One of the more nerve-wracking parts of selling your house is the home inspection that comes after you accept an offer. This is when you and your buyer learn about all the things in your home that are broken, on the verge of breaking, not up to code and potentially dangerous. A home inspection with lots of red flags for your buyers can mean that they ask you to spend a lot of money to fix things or that the sale falls through entirely. However, you can do some things to help the inspection go as smoothly as possible.
Your home inspection checklist
- Clean your house. Have you noticed how important a clean house is to every part of the home-selling process? It’s important for the inspection, too. Even if you’ve started packing, do your best to tidy so the inspector can move easily through your home.
- Make sure the inspector has easy access to the furnace, water heater and the electrical panel. If you have central air conditioning, make sure the area around the compressor outside the house is clear.
- Clear the attic access, especially if it’s in a closet.
- Clear away brush and debris from all exterior checkpoints. Shovel walkways and paths to the yard during winter.
- Check that all the interior and exterior light bulbs, light switches and light fixtures work.

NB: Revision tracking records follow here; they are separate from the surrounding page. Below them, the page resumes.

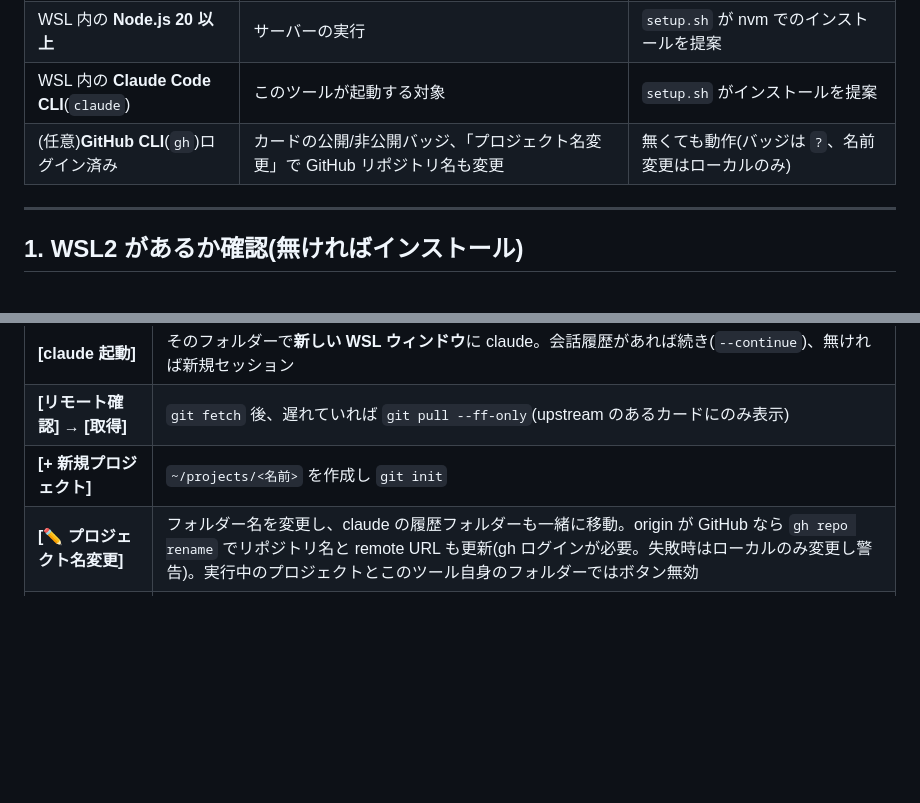
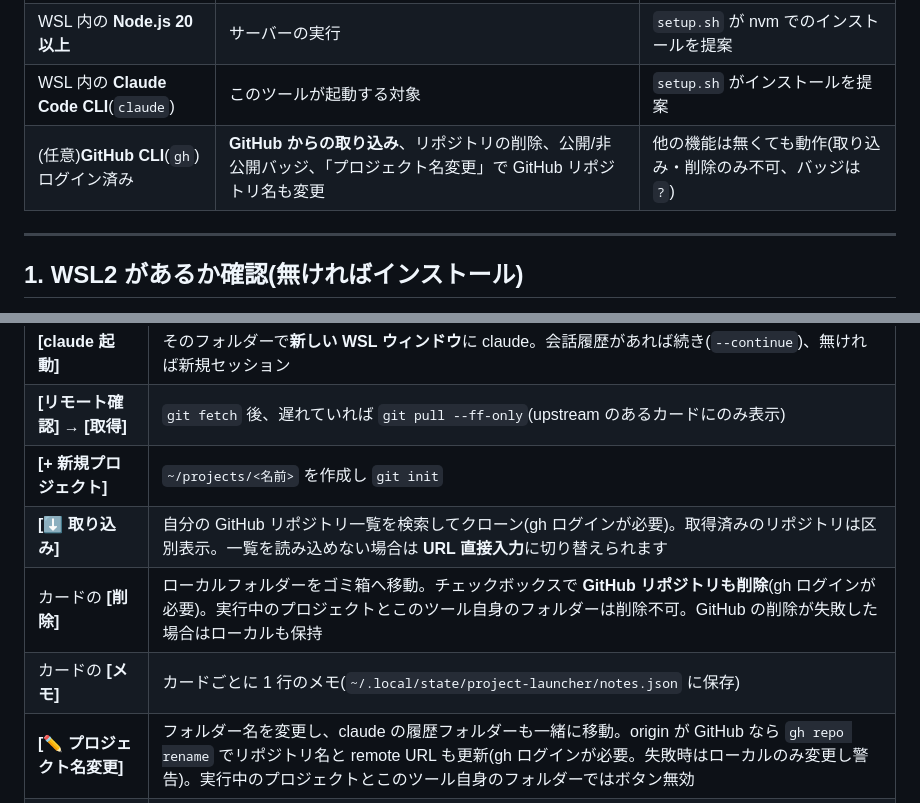
Before and after one commit to GojoSuperman/claude-wsl-launcher, a Markdown page: docs/SETUP.ja.md, 2 parts joined by grey strips. Drawn GitHub-style; blank space fills up the shorter version.

```diff
--- a/docs/SETUP.ja.md
+++ b/docs/SETUP.ja.md
@@ -33,7 +33,7 @@
 | **Windows 10/11 + WSL2** | `wsl.exe`・`cmd.exe` でウィンドウを開く → **Mac・通常の Linux では動きません** | 1 でインストール |
 | WSL 内の **Node.js 20 以上** | サーバーの実行 | `setup.sh` が nvm でのインストールを提案 |
 | WSL 内の **Claude Code CLI**(`claude`) | このツールが起動する対象 | `setup.sh` がインストールを提案 |
-| (任意)**GitHub CLI**(`gh`)ログイン済み | カードの公開/非公開バッジ、「プロジェクト名変更」で GitHub リポジトリ名も変更 | 無くても動作(バッジは `?`、名前変更はローカルのみ) |
+| (任意)**GitHub CLI**(`gh`)ログイン済み | **GitHub からの取り込み**、リポジトリの削除、公開/非公開バッジ、「プロジェクト名変更」で GitHub リポジトリ名も変更 | 他の機能は無くても動作(取り込み・削除のみ不可、バッジは `?`) |
 
 ---
 
@@ -123,6 +123,9 @@ npm start       # 最後に「프로젝트 런처: http://127.0.0.1:41730」が
 | **[claude 起動]** | そのフォルダーで**新しい WSL ウィンドウ**に claude。会話履歴があれば続き(`--continue`)、無ければ新規セッション |
 | **[リモート確認]** → **[取得]** | `git fetch` 後、遅れていれば `git pull --ff-only`(upstream のあるカードにのみ表示) |
 | **[+ 新規プロジェクト]** | `~/projects/<名前>` を作成し `git init` |
+| **[⬇ 取り込み]** | 自分の GitHub リポジトリ一覧を検索してクローン(gh ログインが必要)。取得済みのリポジトリは区別表示。一覧を読み込めない場合は **URL 直接入力**に切り替えられます |
+| カードの **[削除]** | ローカルフォルダーをゴミ箱へ移動。チェックボックスで **GitHub リポジトリも削除**(gh ログインが必要)。実行中のプロジェクトとこのツール自身のフォルダーは削除不可。GitHub の削除が失敗した場合はローカルも保持 |
+| カードの **[メモ]** | カードごとに 1 行のメモ(`~/.local/state/project-launcher/notes.json` に保存) |
 | **[✏️ プロジェクト名変更]** | フォルダー名を変更し、claude の履歴フォルダーも一緒に移動。origin が GitHub なら `gh repo rename` でリポジトリ名と remote URL も更新(gh ログインが必要。失敗時はローカルのみ変更し警告)。実行中のプロジェクトとこのツール自身のフォルダーではボタン無効 |
 | カードの **GitHub 行** | origin リポジトリ(`owner/repo`)と**公開/非公開**バッジ。gh 未ログインなら `?`。バッジをクリックすると確認後に公開↔非公開を切替(リポジトリの管理者権限が必要) |
 | **自動 · ☀️ · 🌙** | ライト/ダークテーマ。自動 = Windows 設定に従う(記憶されます) |
```
Also changed, not shown: docs/SETUP.en.md (+4 -1 lines), docs/SETUP.ko.md (+4 -1 lines).
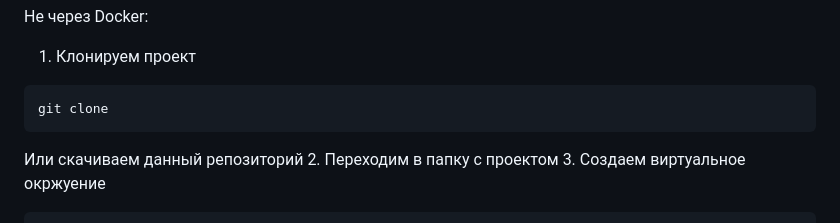
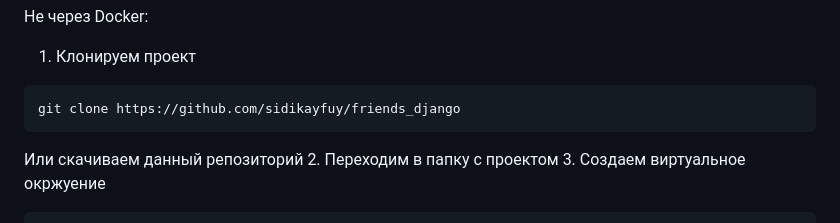
Before and after one commit to sidikayfuy/friends_django, a Markdown page: README.md, the part around the change. Rendered like a GitHub page.

Commit message:
fix instruction

````diff
--- a/README.md
+++ b/README.md
@@ -15,7 +15,7 @@ docker run -dp 8000:8000 -it $(docker build -q .)
 Не через Docker:
 1. Клонируем проект
 ```
-git clone
+git clone https://github.com/sidikayfuy/friends_django
 ```
 Или скачиваем данный репозиторий
 2. Переходим в папку с проектом
````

- Ensure all windows can be opened and closed easily. Replace any missing or damaged window screens.
- Check the plumbing for leaks — run water through all the faucets, flush all the toilets.
- Be sure all the appliances work properly — the inspector will test your dishwasher, washer and dryer, so make sure those are empty.
- Make sure all the utilities will be on at the time of the inspection.
- Take a look at your smoke and carbon dioxide detectors. Be sure they work and check to make sure you have them in the right locations.
- Be sure the inspector has keys to any outbuildings or gates on your property. The inspection includes all sheds, garages and barns.
- Collect all paperwork related to repairs and improvements. You want to have answers if anyone has questions about past maintenance.
- Make sure you restrain your pets or remove them from your home during the inspection.
Hopefully, your Realtor worked with you before you listed your home to make sure you fixed any major problem areas or disclosed them in the home listing. However, if you find something amiss, such as a broken window or faulty light switch, take the time to repair it before the inspection. You probably won’t be able to fix everything — the list of items inspectors check is long and exhaustive, and different inspectors will be concerned about different things — but the more you can do ahead of time to assure the buyers that your home is sound, the better.
When the time comes for the inspection, clear out. Go out to eat, catch a movie, go shopping — your buyer is going to be nervous enough without you and your anxiety there. Also remember that the home inspection is not personal. Having a door that doesn’t close properly does not make you a bad person. So keep your ego in check and treat the home inspection like the business transaction it is.